EXERCISE: Write out the data word for word and omit every picture.
EXCERPTED DATA START
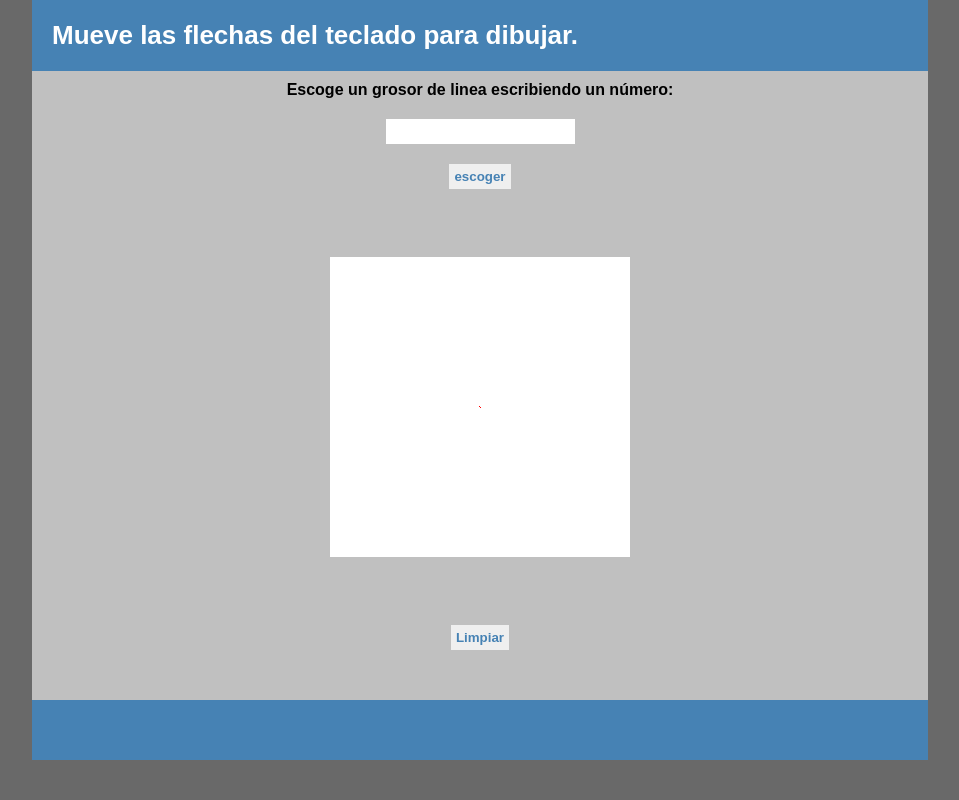
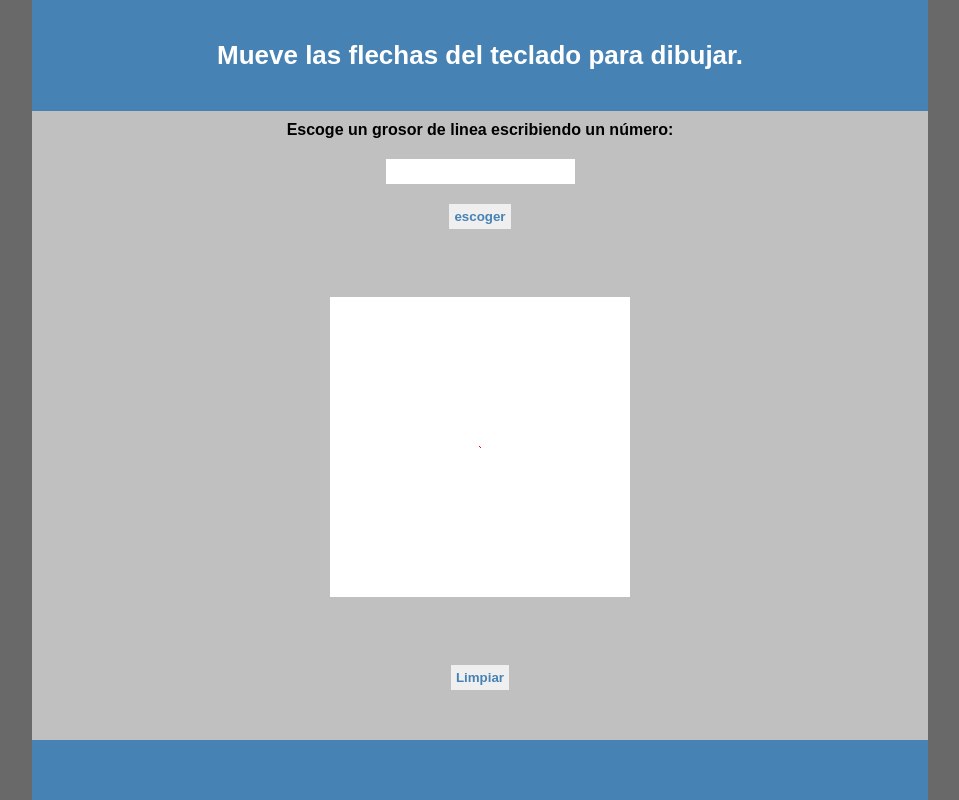
Before and after one commit to andres-condezo/canvas2, a plain HTML site: page index.html in a window 1280 px wide. Shown: the whole page, without its empty margins (160-1119 px from the left). Drawn offline with Linux system fonts and the light colour scheme.

Commit message:
Fix css.

```diff
--- a/css/styles.css
+++ b/css/styles.css
@@ -22,13 +22,15 @@ main {
 
 header {
   width: 100%;
+  display: flex;
+  padding: 20px;
+  justify-content: center;
+  background-color: steelblue;
 }
 
 h1 {
   color: white;
-  background-color: steelblue;
   font-size: 26px;
-  margin: 0px auto;
   padding: 20px;
 }
 input {
```
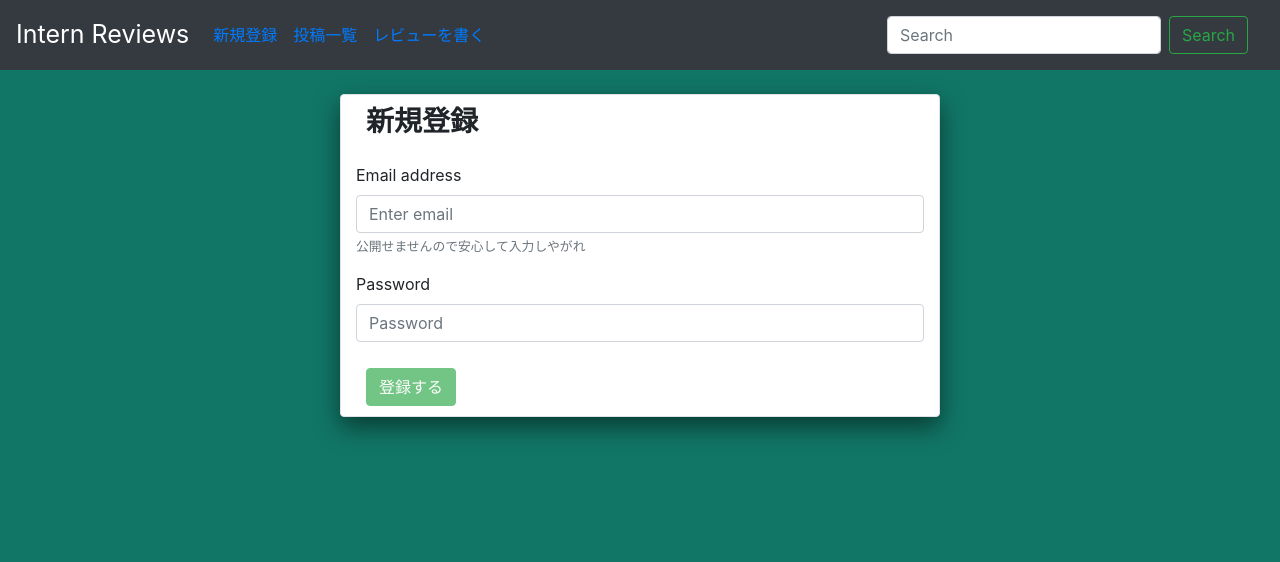
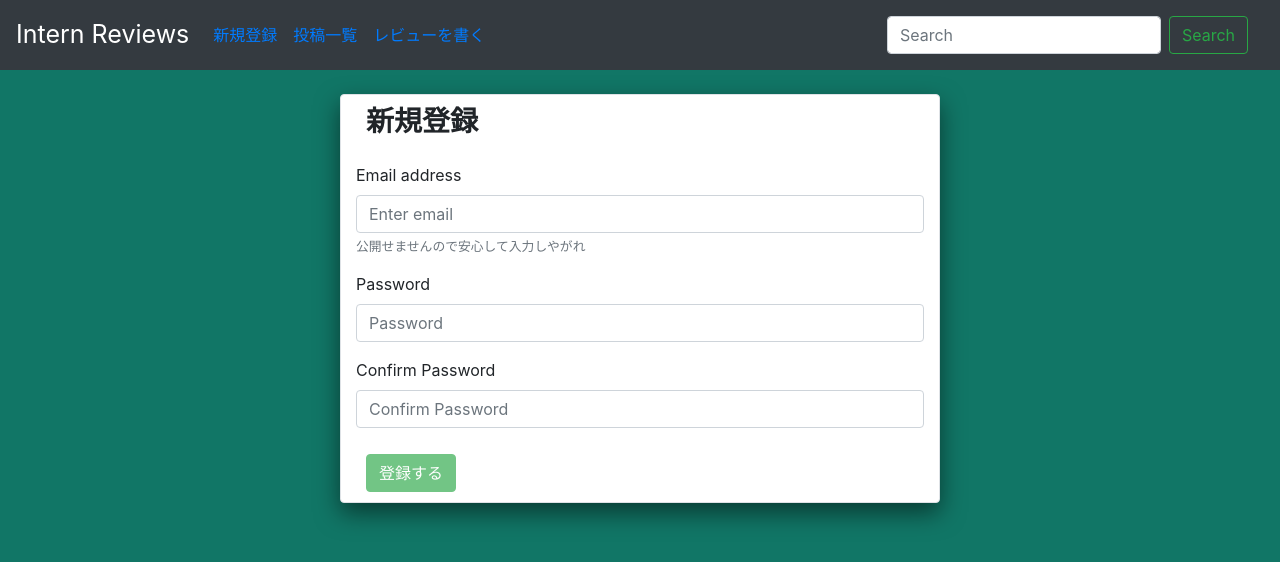
Before and after one commit to yuyaamano23/intern_review_front, a React (Create React App) app: page /SignUp in a window 1280 px wide. Shown: the top 562 px of the page. Built offline with nearby package versions, Linux system fonts and the light colour scheme.

Commit message:
パスワード再入力のバリデーション（仮）

```diff
--- a/src/components/SignUpForm.js
+++ b/src/components/SignUpForm.js
@@ -8,10 +8,12 @@ class SignUpForm extends Component {
       info: {
         email: "",
         password: "",
+        confirmPassword: "",
       },
       message: {
         email: "",
         password: "",
+        confirmPassword: "",
       },
       loading: false,
     };
@@ -88,13 +90,30 @@ class SignUpForm extends Component {
             type="password"
             name="password"
             className="form-control"
-            id="exampleInputPassword1"
+            id="password"
             placeholder="Password"
             value={info.password}
             onChange={(e) => handleChange(e)}
           />
           {message.password && (
             <p style={{ color: "red", fontSize: 8 }}>{message.password}</p>
+          )}
+        </div>
+        <div className="form-group">
+          <label htmlFor="exampleInputPassword2">Confirm Password</label>
+          <input
+            type="password"
+            name="confirmPassword"
+            className="form-control"
+            id="confirmPassword"
+            placeholder="Confirm Password"
+            value={info.confirmPassword}
+            onChange={(e) => handleChange(e)}
+          />
+          {message.confirmPassword && (
+            <p style={{ color: "red", fontSize: 8 }}>
+              {message.confirmPassword}
+            </p>
           )}
         </div>
         <button
--- a/src/validation.js
+++ b/src/validation.js
@@ -14,6 +14,16 @@ const passwordValidation = (password) => {
   return "";
 };
 
+const confirmPasswordValidation = (confirmPassword) => {
+  const password = document.getElementById("password").value;
+  console.log(confirmPassword);
+  console.log(password);
+  if (confirmPassword !== password) {
+    return "パスワードが一致していません";
+  }
+  return "";
+};
+
 const countValidation = (text, maxLength) => {
   if (!text) return "入力してください";
   if (text.length >= maxLength) return maxLength + "文字以内で入力してください";
@@ -25,12 +35,13 @@ class Validation {
   static formValidate = (type, value, maxLength) => {
     // eslint-disable-next-line default-case
 
-    console.log(type, value, maxLength);
     switch (type) {
       case "email":
         return emailValidation(value);
       case "password":
         return passwordValidation(value);
+      case "confirmPassword":
+        return confirmPasswordValidation(value);
       case "companyName":
       case "jobContent":
       case "Impressions":
```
EXCERPTED DATA END
THE ANSWER:
Before and after one commit to andres-condezo/canvas2, a plain HTML site: page index.html in a window 1280 px wide. Shown: the whole page, without its empty margins (160-1119 px from the left). Drawn offline with Linux system fonts and the light colour scheme.

Commit message:
Fix css.

```diff
--- a/css/styles.css
+++ b/css/styles.css
@@ -22,13 +22,15 @@ main {
 
 header {
   width: 100%;
+  display: flex;
+  padding: 20px;
+  justify-content: center;
+  background-color: steelblue;
 }
 
 h1 {
   color: white;
-  background-color: steelblue;
   font-size: 26px;
-  margin: 0px auto;
   padding: 20px;
 }
 input {
```
Before and after one commit to yuyaamano23/intern_review_front, a React (Create React App) app: page /SignUp in a window 1280 px wide. Shown: the top 562 px of the page. Built offline with nearby package versions, Linux system fonts and the light colour scheme.

Commit message:
パスワード再入力のバリデーション（仮）

```diff
--- a/src/components/SignUpForm.js
+++ b/src/components/SignUpForm.js
@@ -8,10 +8,12 @@ class SignUpForm extends Component {
       info: {
         email: "",
         password: "",
+        confirmPassword: "",
       },
       message: {
         email: "",
         password: "",
+        confirmPassword: "",
       },
       loading: false,
     };
@@ -88,13 +90,30 @@ class SignUpForm extends Component {
             type="password"
             name="password"
             className="form-control"
-            id="exampleInputPassword1"
+            id="password"
             placeholder="Password"
             value={info.password}
             onChange={(e) => handleChange(e)}
           />
           {message.password && (
             <p style={{ color: "red", fontSize: 8 }}>{message.password}</p>
+          )}
+        </div>
+        <div className="form-group">
+          <label htmlFor="exampleInputPassword2">Confirm Password</label>
+          <input
+            type="password"
+            name="confirmPassword"
+            className="form-control"
+            id="confirmPassword"
+            placeholder="Confirm Password"
+            value={info.confirmPassword}
+            onChange={(e) => handleChange(e)}
+          />
+          {message.confirmPassword && (
+            <p style={{ color: "red", fontSize: 8 }}>
+              {message.confirmPassword}
+            </p>
           )}
         </div>
         <button
--- a/src/validation.js
+++ b/src/validation.js
@@ -14,6 +14,16 @@ const passwordValidation = (password) => {
   return "";
 };
 
+const confirmPasswordValidation = (confirmPassword) => {
+  const password = document.getElementById("password").value;
+  console.log(confirmPassword);
+  console.log(password);
+  if (confirmPassword !== password) {
+    return "パスワードが一致していません";
+  }
+  return "";
+};
+
 const countValidation = (text, maxLength) => {
   if (!text) return "入力してください";
   if (text.length >= maxLength) return maxLength + "文字以内で入力してください";
@@ -25,12 +35,13 @@ class Validation {
   static formValidate = (type, value, maxLength) => {
     // eslint-disable-next-line default-case
 
-    console.log(type, value, maxLength);
     switch (type) {
       case "email":
         return emailValidation(value);
       case "password":
         return passwordValidation(value);
+      case "confirmPassword":
+        return confirmPasswordValidation(value);
       case "companyName":
       case "jobContent":
       case "Impressions":
```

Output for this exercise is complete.